‘Have I?’ Jack said feigning, ‘But you are right. There are things men never forget.’
‘You know,’ he continued, ‘It is good to have a partner as an auxiliary brain. What one forgets, the other will remember.’
‘I can do without your scatter brain. I think, it is time for a cuppa.’
For a while there was peace and quiet as both were busy. Later, when they had their cup of tea they became more relaxed. They were sitting in the backyard among the greenery. Birds were singing in the trees and lizards were darting about. They enjoyed those uncomplicated moments together.
‘It’s Melbourne Cup Day and we still have to place our bets,’ Betty said.
‘Oh yes, I haven’t forgotten. We can go straight after we had our tea,’
They got ready and went to the shopping centre. As they had other shopping to do they decided that Betty would start the shopping and Jack would place the bets at the TAB and join her later.
‘You know what, Jack? I must have forgotten to bring my purse. Would you give me your wallet, please?’
‘So you are forgetting things too,’ Jack said as he handed her his wallet after he took a Twenty Dollar note for the bets.
‘But don’t spend it all,’ he joked and started to walk to the TAB. When he arrived there it was full of happy, expectant punters. Everyone wanted to be in it. The excitement was palpable. The din only died down when a race was shown on the TV screen. Jack heard a voice talking to him.
‘Do you want a hand ‘Old Fella’? an elderly man asked him.
‘No thanks,’ Jack answered, ‘I still remember it from last year how to do it.’ Another man came in and asked the eager volunteer for help. Jack filled in his tickets and proceeded to the window. All went quickly without a hitch.
‘Twenty Dollars,’ the female cashier said on the other side of the window.

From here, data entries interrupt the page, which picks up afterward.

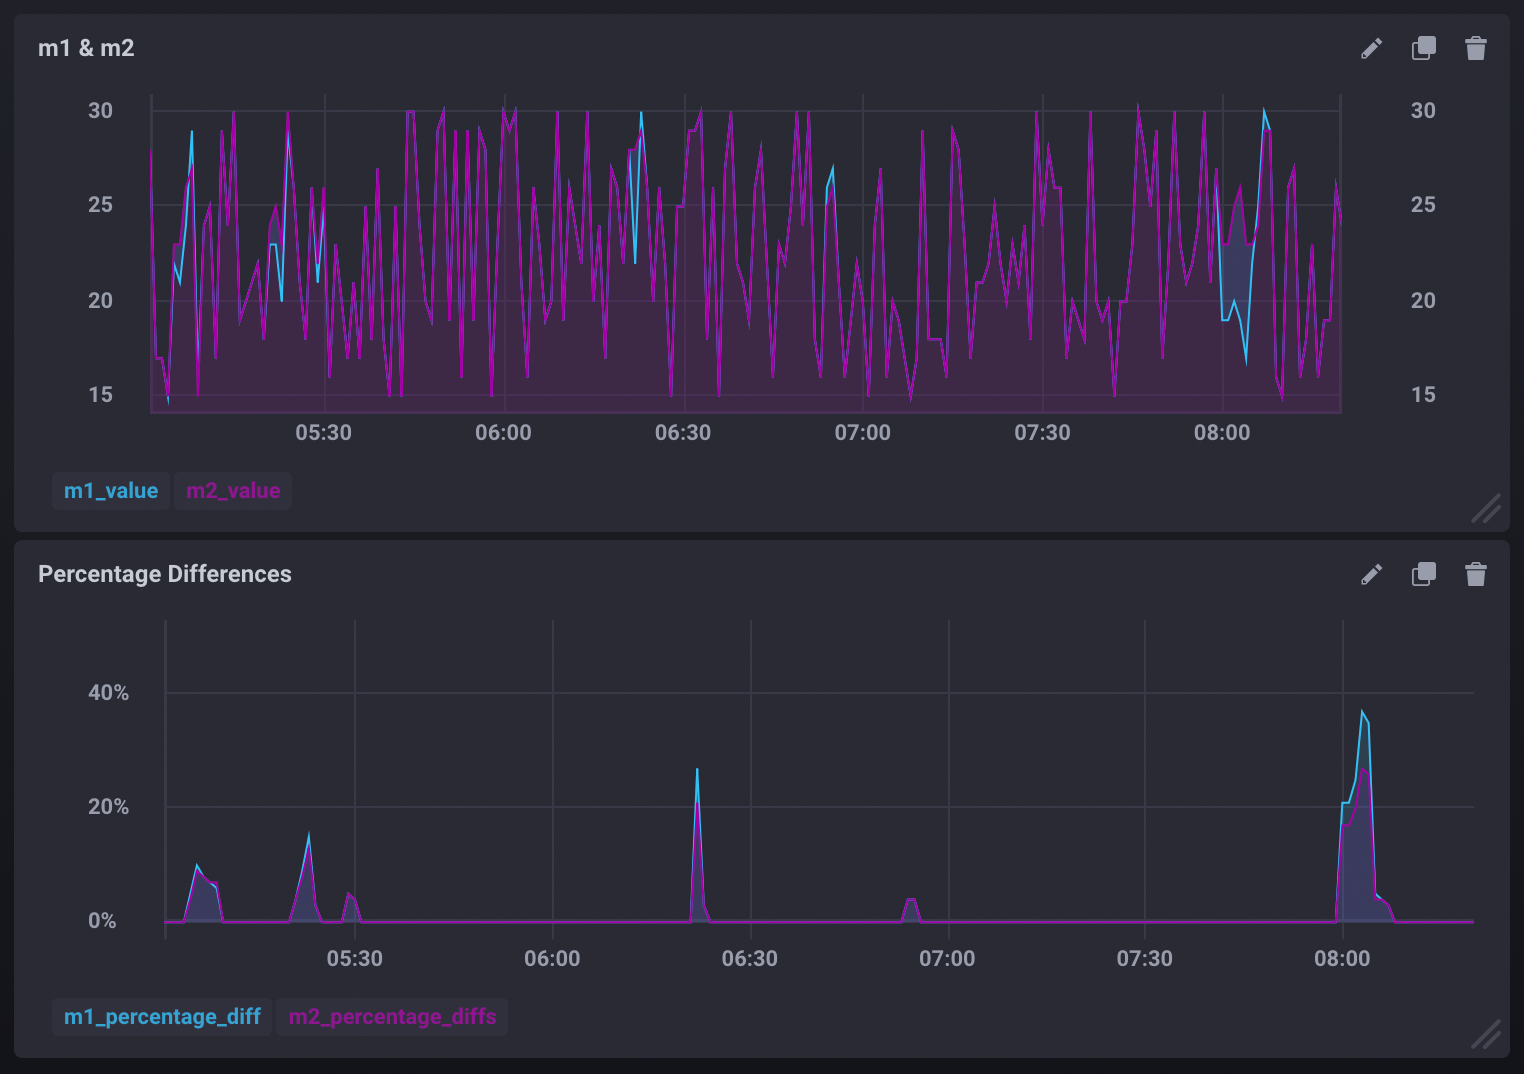
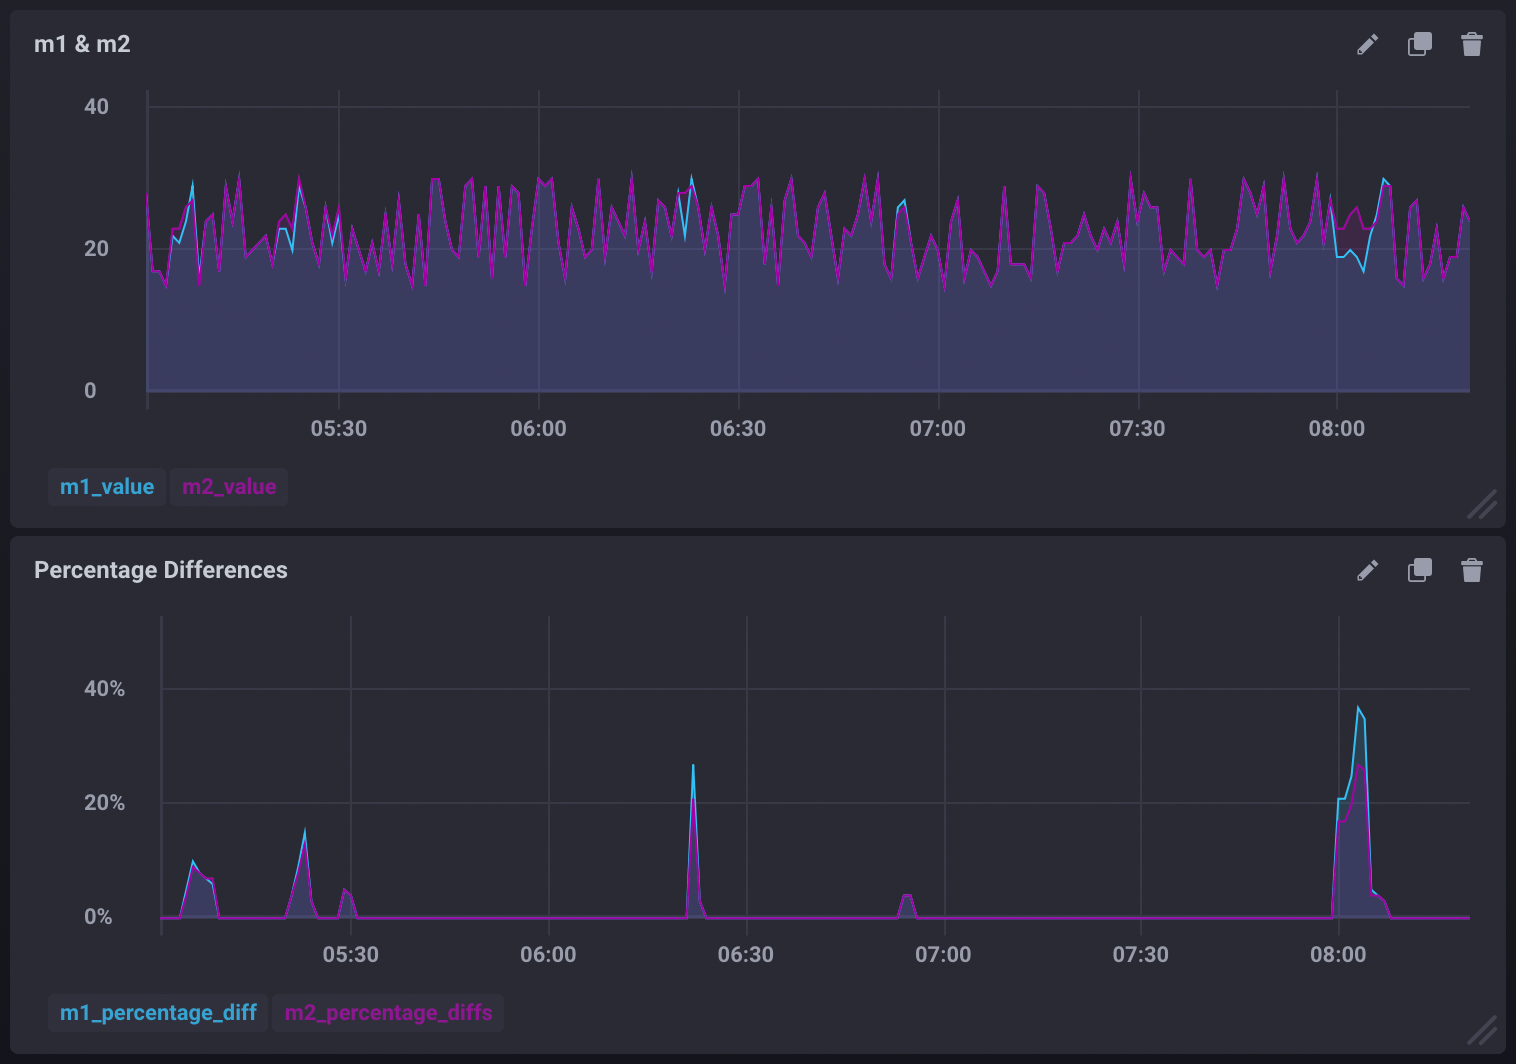
updated two-measurement alert graphs image

diff --git a/content/kapacitor/v1.5/guides/two-measurement-alert.md b/content/kapacitor/v1.5/guides/two-measurement-alert.md
@@ -81,7 +81,7 @@ data
 
 This can be used to create visualizations similar to:
 
-![Graphing the percentage difference between two measurements](/img/kapacitor/comparing-two-measurements.png)
+<img src='/img/kapacitor/comparing-two-measurements.png' alt='Graphing the percentage difference between two measurements' style='width: 100%; max-width: 800px;'>
 
 ## The full TICKscript
 Below is the entire, uncommented TICKscript:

‘And so it should be,’ Jack said, ‘I only need to win now!’ He walked out of the TAB and wanted to put the tickets away. That’s when he noticed that his wallet was missing. He got a big shock. He must have left the wallet on the table where he filled in the tickets or at the window. He rushed back in and looked first on the table, then went to the window. Nothing.
‘Have you seen a wallet or anybody handed one in?’ he asked the woman.
‘No, but you didn’t have a wallet. You had the money ready in your hand,’ came the answer. That is when he remembered, that he had given his wallet to Betty. He calmed down and went to the shop where Betty wanted to do the shopping. He told her his adventure and she called him a ‘silly duffer’, but in a friendly way.
In the afternoon, when they were back home, they followed the proceedings at the race course on TV. Melbourne Cup Day is always a big occasion. They opened a bottle of bubbly and had some cake and nibbles. And as the horses turned into the straight, during the main event, they got excited as two of the horses they had placed their bets on got in front and went first and second over the finish line.
Late that evening, they were in bed and both were reading. Jack closed his book and turned towards Betty. One of his hands touched her as he searched for an opening in her night dress.
‘What are you up to?’ she asked. ‘It seems you haven’t forgotten that aspect of your life.’
‘Never,’ Jack said and grinned, ‘Pure instinct, that is what it is. Even Alzheimer patients have a need for some action. I mean intimacy.’
Betty smiled, put her book down and turned towards him.
‘You win, but turn off the light or have you forgotten it?’
‘No, no, I haven’t. I want to see were we are going.’
‘You haven’t changed a bit,’ were Betty’s last words for the day as she smiled and touched his nose with her index finger.